Before-and-after page screenshots
···

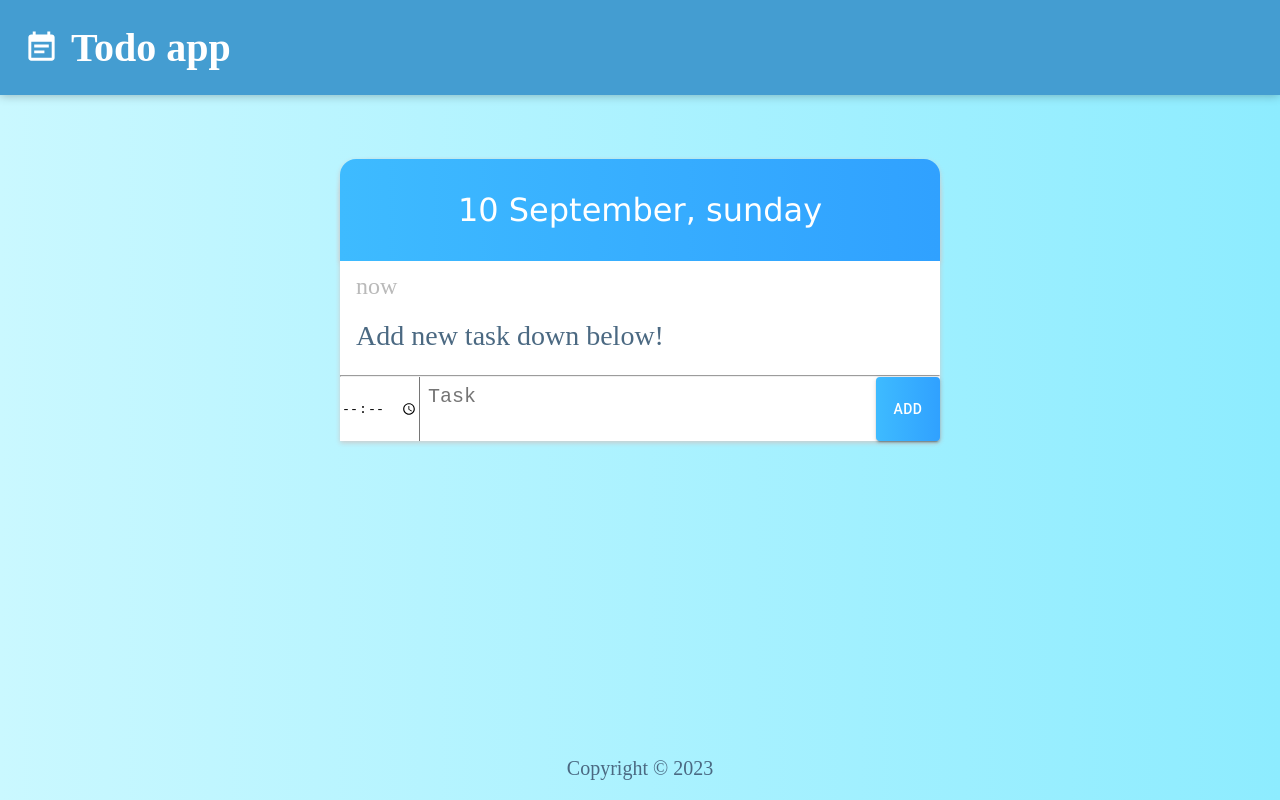
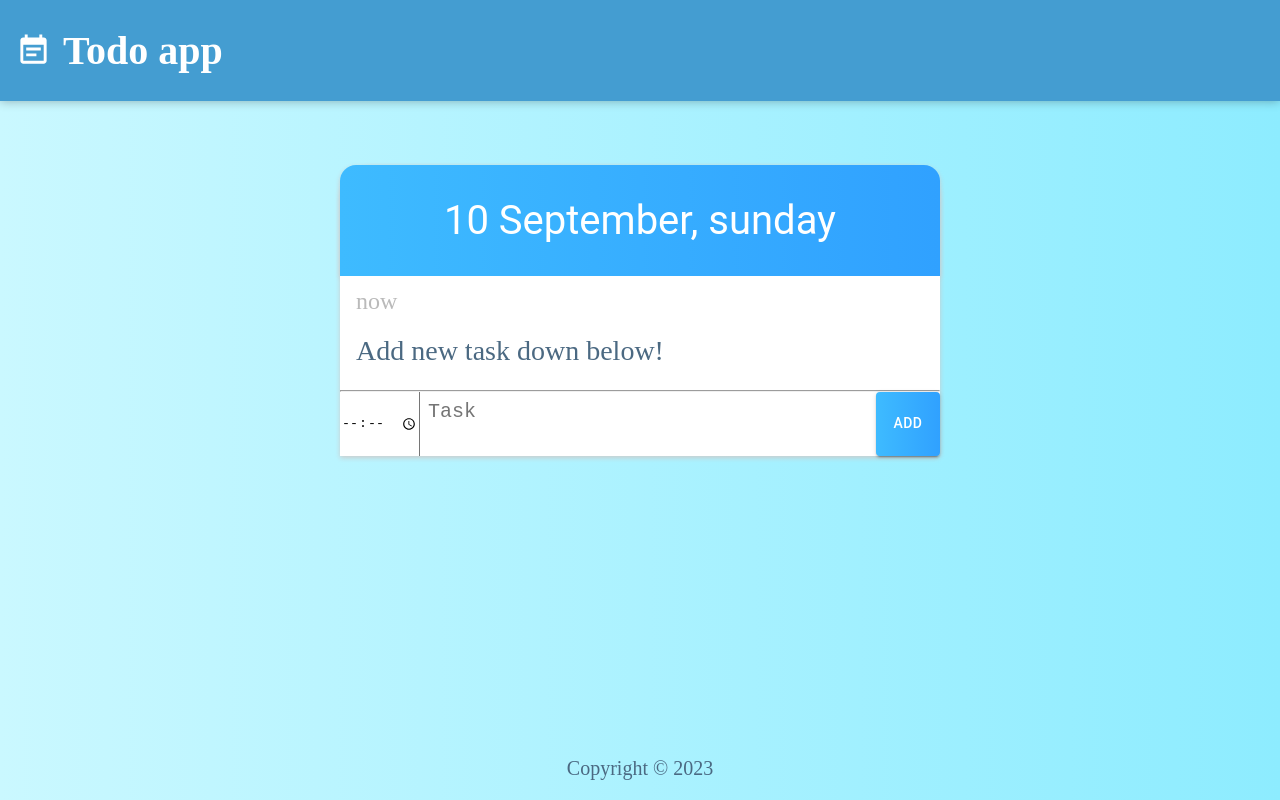
Before and after one commit to Xenko10/todo-app, a React (Vite) app: page / in a window 1280 px wide. Built offline with nearby package versions, Linux system fonts and the light colour scheme.

Commit message:
code refactor

```diff
--- a/public/styles.css
+++ b/public/styles.css
@@ -8,35 +8,31 @@ body {
   margin: 0;
 }
 
-/* site layout */
-
-body > div {
+#root {
   display: flex;
   flex-direction: column;
   align-items: center;
   min-height: 100vh;
 }
 
-/* header */
-
-.logo {
+.header {
   background-color: #449dd1;
   box-shadow: 0 0 10px 0 rgba(0, 0, 0, 0.3);
-  font-size: 2.5rem;
-  color: white;
-
-  margin: 0;
-  padding: 1.5rem;
 
   box-sizing: border-box;
   width: 100%;
+}
+
+.logo {
+  color: white;
+  font-size: 2.5rem;
 
   display: flex;
   align-items: center;
   gap: 0.75rem;
+
+  margin-left: 1rem;
 }
-
-/* main section display */
 
 .todo-display {
   margin-top: 4rem;
@@ -46,8 +42,6 @@ body > div {
   border-radius: 2rem 2rem 0.25rem 0;
   box-shadow: 0 2px 5px #ccc;
 }
-
-/* date header */
 
 .date-header {
   background: rgb(62, 187, 255);
@@ -65,11 +59,10 @@ body > div {
 
   text-align: center;
   color: white;
+  font-size: 2.5rem;
   font-weight: normal;
-  font-family: Verdana, Geneva, Tahoma, sans-serif;
+  font-family: "Roboto", sans-serif;
 }
-
-/* content - time and task */
 
 .item {
   background-color: white;
@@ -115,8 +108,6 @@ hr {
   margin: 0;
   grid-column: span 2;
 }
-
-/* form */
 
 form {
   appearance: none;
--- a/src/Header.jsx
+++ b/src/Header.jsx
@@ -2,8 +2,10 @@ import EventNoteIcon from "@mui/icons-material/EventNote";
 
 export default function Header() {
   return (
-    <h1 className='logo'>
-      <EventNoteIcon fontSize='large' /> Todo app
-    </h1>
+    <div className='header'>
+      <h1 className='logo'>
+        <EventNoteIcon fontSize='large' /> Todo app
+      </h1>
+    </div>
   );
 }
```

···

__Task goal__:
Reproduce every line above word for word; no images.

__Your response__:
Before and after one commit to Xenko10/todo-app, a React (Vite) app: page / in a window 1280 px wide. Built offline with nearby package versions, Linux system fonts and the light colour scheme.

Commit message:
code refactor

```diff
--- a/public/styles.css
+++ b/public/styles.css
@@ -8,35 +8,31 @@ body {
   margin: 0;
 }
 
-/* site layout */
-
-body > div {
+#root {
   display: flex;
   flex-direction: column;
   align-items: center;
   min-height: 100vh;
 }
 
-/* header */
-
-.logo {
+.header {
   background-color: #449dd1;
   box-shadow: 0 0 10px 0 rgba(0, 0, 0, 0.3);
-  font-size: 2.5rem;
-  color: white;
-
-  margin: 0;
-  padding: 1.5rem;
 
   box-sizing: border-box;
   width: 100%;
+}
+
+.logo {
+  color: white;
+  font-size: 2.5rem;
 
   display: flex;
   align-items: center;
   gap: 0.75rem;
+
+  margin-left: 1rem;
 }
-
-/* main section display */
 
 .todo-display {
   margin-top: 4rem;
@@ -46,8 +42,6 @@ body > div {
   border-radius: 2rem 2rem 0.25rem 0;
   box-shadow: 0 2px 5px #ccc;
 }
-
-/* date header */
 
 .date-header {
   background: rgb(62, 187, 255);
@@ -65,11 +59,10 @@ body > div {
 
   text-align: center;
   color: white;
+  font-size: 2.5rem;
   font-weight: normal;
-  font-family: Verdana, Geneva, Tahoma, sans-serif;
+  font-family: "Roboto", sans-serif;
 }
-
-/* content - time and task */
 
 .item {
   background-color: white;
@@ -115,8 +108,6 @@ hr {
   margin: 0;
   grid-column: span 2;
 }
-
-/* form */
 
 form {
   appearance: none;
--- a/src/Header.jsx
+++ b/src/Header.jsx
@@ -2,8 +2,10 @@ import EventNoteIcon from "@mui/icons-material/EventNote";
 
 export default function Header() {
   return (
-    <h1 className='logo'>
-      <EventNoteIcon fontSize='large' /> Todo app
-    </h1>
+    <div className='header'>
+      <h1 className='logo'>
+        <EventNoteIcon fontSize='large' /> Todo app
+      </h1>
+    </div>
   );
 }
```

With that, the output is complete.